It was smallmouth bass that keyed Feider’s performance on the Mississippi River. Only on Day 1 did he give up on the smallmouth bite and lock back down to Pool 8 to fish for largemouth. He finished with a 13-pound, 1-ounce bag that left him in 39th place. On Day 2 Feider exhibited his smallmouth expertise by weighing the big bag of the tournament – 19-5 – and rocketing up to third place. He didn’t weigh another largemouth bass after the first day.
“Most guys fish for largemouths, but the guys that catch 17 or 18 pounds of smallies are going to win,” Feider said. “It’s a gamble, though. There are way more 15-pound bags of largemouths than there are 16-pound bags of smallies, and you could come back with 8 pounds. But I was in a position to gamble. I had nothing to lose.”
It’s that attitude of taking them one tournament at a time, and trying to win each one, rather than thinking about accumulating points with a good finish each time, that Feider hopes to take into every Elite Series event from now on. By being in a position where he had to gamble, he saw what can happen when you do.

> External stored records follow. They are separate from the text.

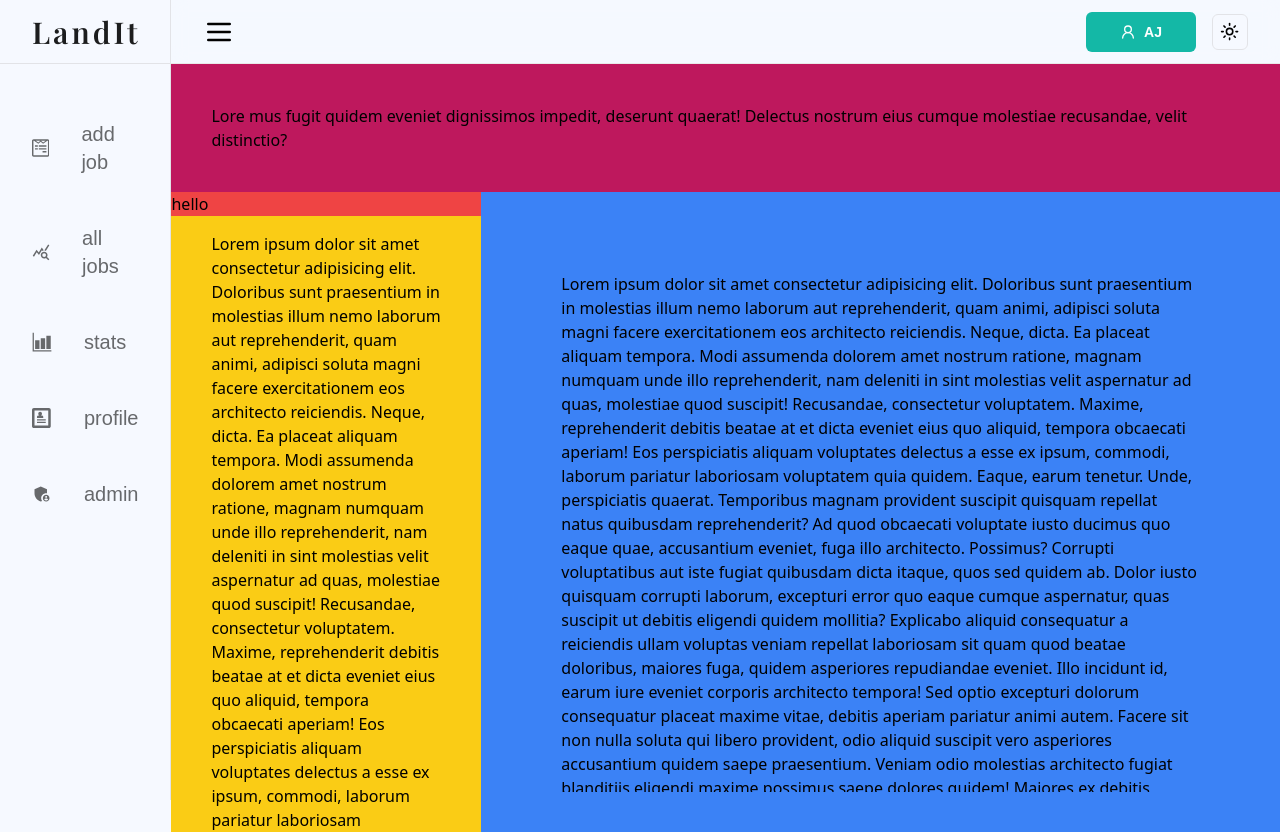
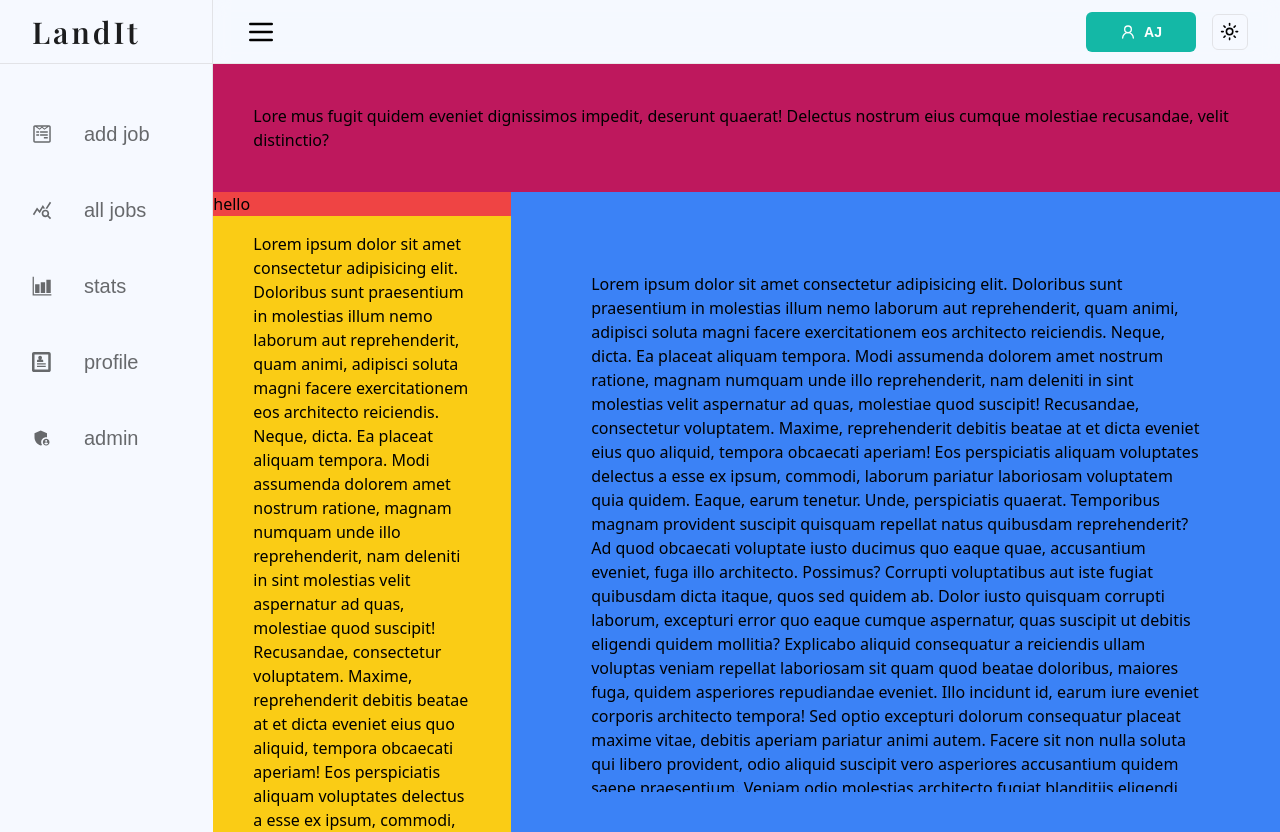
Before and after one commit to Earnstein/react-projects, a React (Vite) app in the folder JobQuest/frontend/: page /dashboard/admin in a window 1280 px wide. Built offline with nearby package versions, Linux system fonts and the light colour scheme; a web font is replaced by a local one.

Commit message:
chore: added flex on navbar container

```diff
--- a/JobQuest/frontend/src/pages/dashboard-page.tsx
+++ b/JobQuest/frontend/src/pages/dashboard-page.tsx
@@ -29,10 +29,10 @@ const DashboardPage = () => {
  }}>
      <div className="w-full h-full">
       <main className={cn("flex")}>
-        <Sidebar showSidebar={showSidebar}/>
-        <div className="grow">
+        <Sidebar/>
+        <div className="flex-1">
           <Navbar/>
-          <div>
+          <div className="flex-1">
             <Outlet />
           </div>
         </div>
```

You know how badly a guy wants it when he doesn’t mind admitting that he cried after three Elite Series tournaments his rookie year. They were, incidentally, after a 73rd place finish at the Sabine River – his first ever Elite event, a 94th place finish at Lake Guntersville in his second tournament, then a 52nd place finish in the last event of 2015 at Lake St. Clair, where he hoped to do well on more familiar waters after working himself up near the 50 cut for the AOY Championship event. He finished 58th in the final AOY standings last year.
Feider had a big following of “Twin Cities” friends and fans at La Crosse. They’ll probably be on hand again this week to cheer for him. Feider said he never felt nervous while in contention for three days at La Crosse because of that cheering section following him on the water.
Feider’s fan club has undoubtedly grown since then. It’s hard not to root for a young angler who wants success as much as he does.